RESOLVED, That the City Council of Ann Arbor will appoint a Pedestrian Safety and Access Task Force that will consist of nine (9) residents, and shall include representatives from organizations that address the needs of school aged youth, senior citizens, pedestrian safety, and people with mobility impairments;
RESOLVED, That applications for this task force should be received by the Mayor’s office no later than 4 pm on December 2, 2013, with the task force members appointed on December 16, 2013;
RESOLVED, That the task force will explore strategies to improve pedestrian safety and access within a framework of shared responsibility through community outreach and data collection, and will recommend to Council improvements in the development and application of the Complete Streets model, using best practices, sound data and objective analysis;
RESOLVED, That the task force will also address sidewalk gaps and create a tool for setting priorities for funding and filling those gaps;
RESOLVED, That the task force will also recommend whether pedestrian safety and access should be the focus of ongoing community scrutiny through the establishment of a standing committee on pedestrian safety;
RESOLVED, That the task force will submit its recommendations in the form of a report at the first Council meeting in February, 2015; and
RESOLVED, That the City Administrator will determine the level of staff support needed for this task force.

By: Dave Askins Dave Askins Tue, 03 Dec 2013 17:51:14 +0000 Re: “So what happens next?
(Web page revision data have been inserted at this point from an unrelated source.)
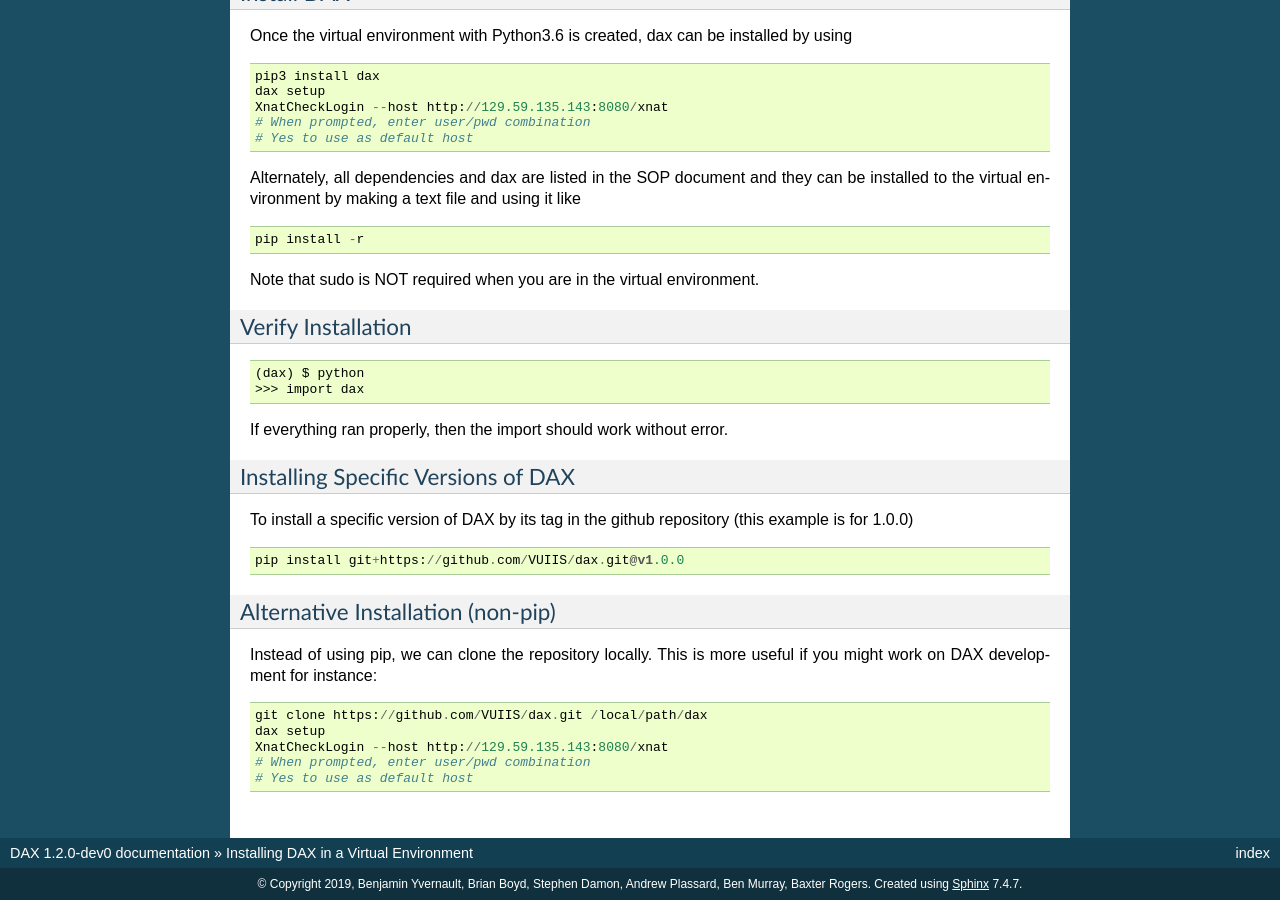
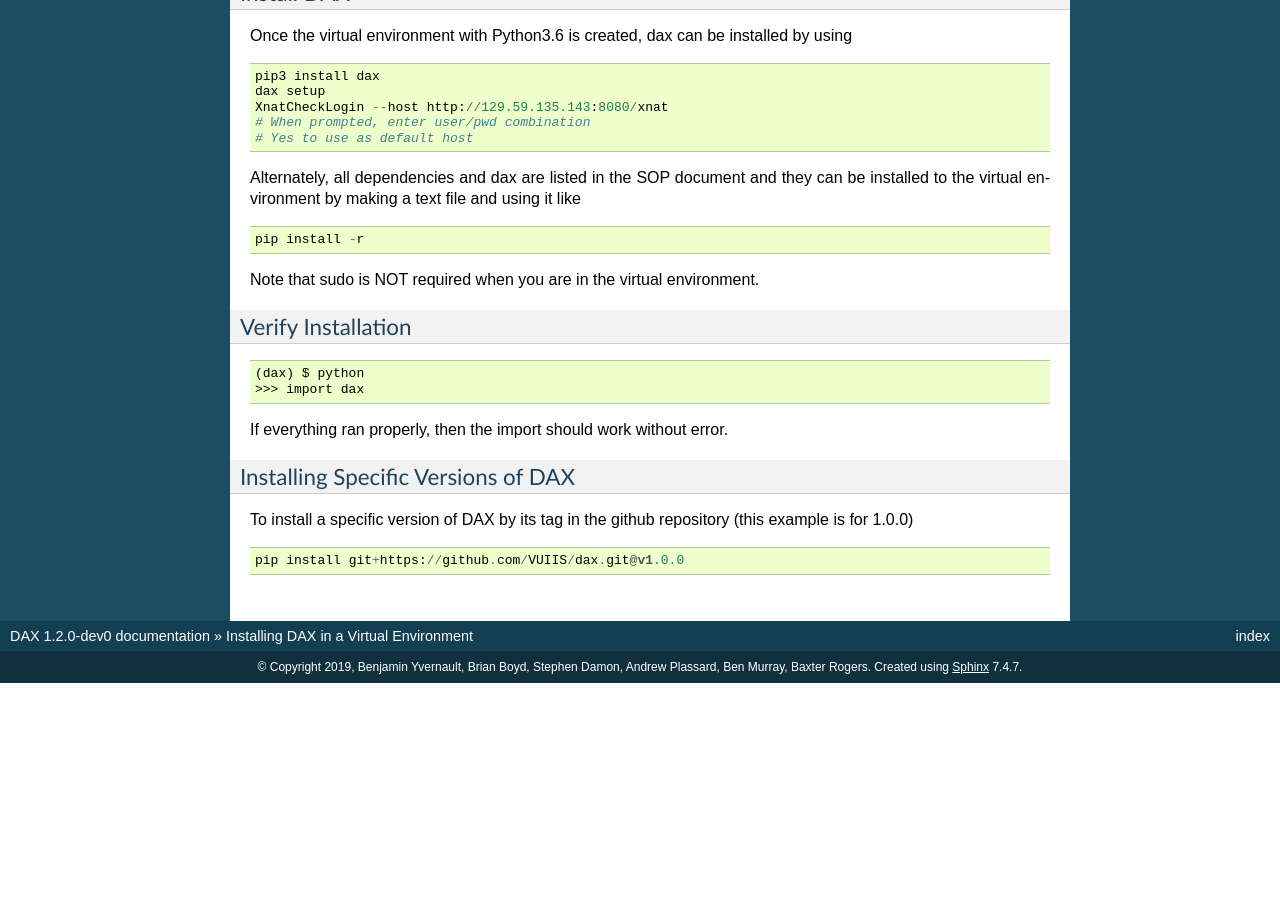
Before and after one commit to VUIIS/dax, a Sphinx documentation site: the page built from docs/installing_dax_in_a_virtual_environment.rst, in a window 1280 px wide and 900 px high, scrolled down 1226 px. Built offline with Sphinx 7.4.7, drawn with Linux system fonts in a browser that asks for light colours; pages that are not in the unit, such as notebooks, are missing from menus; after the commit the page ends 1909 px from its top, so only the background shows below that; some of the changed text lies outside the part shown.

Commit message:
remove non-pip installation instructions

```diff
--- a/docs/installing_dax_in_a_virtual_environment.rst
+++ b/docs/installing_dax_in_a_virtual_environment.rst
@@ -108,17 +108,3 @@
 ::
 
 	pip install git+https://github.com/VUIIS/dax.git@v1.0.0
-
-----------------------------------
-Alternative Installation (non-pip)
-----------------------------------
-
-Instead of using pip, we can clone the repository locally. This is more useful if you might work on DAX development for instance:
-
-::
-
-	git clone https://github.com/VUIIS/dax.git /local/path/dax
-	dax setup
-        XnatCheckLogin --host http://129.59.135.143:8080/xnat
-        # When prompted, enter user/pwd combination
-        # Yes to use as default host
```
I gather the repeal did pass, but the mayor has announced he will veto. I assume that is a separate action, and then it will come back to Council next session?”

The regular routine is for the clerk to present the mayor with the record of proceedings within three days after the meeting. After that, the mayor has three days to file the veto with the clerk. That veto gets reported to the council at its next meeting (Dec. 16). Or the council could call a special meeting to receive that report (please, please, no). From the time of that report to the council – that the mayor has filed a veto – the council has 30 days to vote to overturn, which would require 8 votes. From the charter:

Within seventy-two hours, exclusive of Sundays and holidays, after a meeting of the Council, the Clerk shall present the record of the meeting to the Mayor for approval. Except in cases of appointment or removal of officers by the Council, the Mayor may disapprove, in whole or in part, any action taken by the Council by resolution, order, or otherwise. The Mayor shall file the disapproval and reasons therefor, in writing, with the Clerk within seventy-two hours, exclusive of Sundays and holidays, following presentation of the record to the Mayor. Such disapproval shall be reported by the Clerk at the next regular meeting of the Council or at a special meeting called for consideration thereof. Council action disapproved by the Mayor shall be of no effect, unless re-affirmed by the concurring vote of at least eight members of the Council within thirty days from the time such disapproval is reported by the Clerk.

By: Chris Buhalis Chris Buhalis Tue, 03 Dec 2013 17:44:56 +0000 Thanks for the coverage. I agree with the mayor’s veto and am thankful to all the residents who made it to the meeting to voice their concerns and make their points heard. Repealing (or at least gutting) the current law would not have made anyone safer, in my opinion.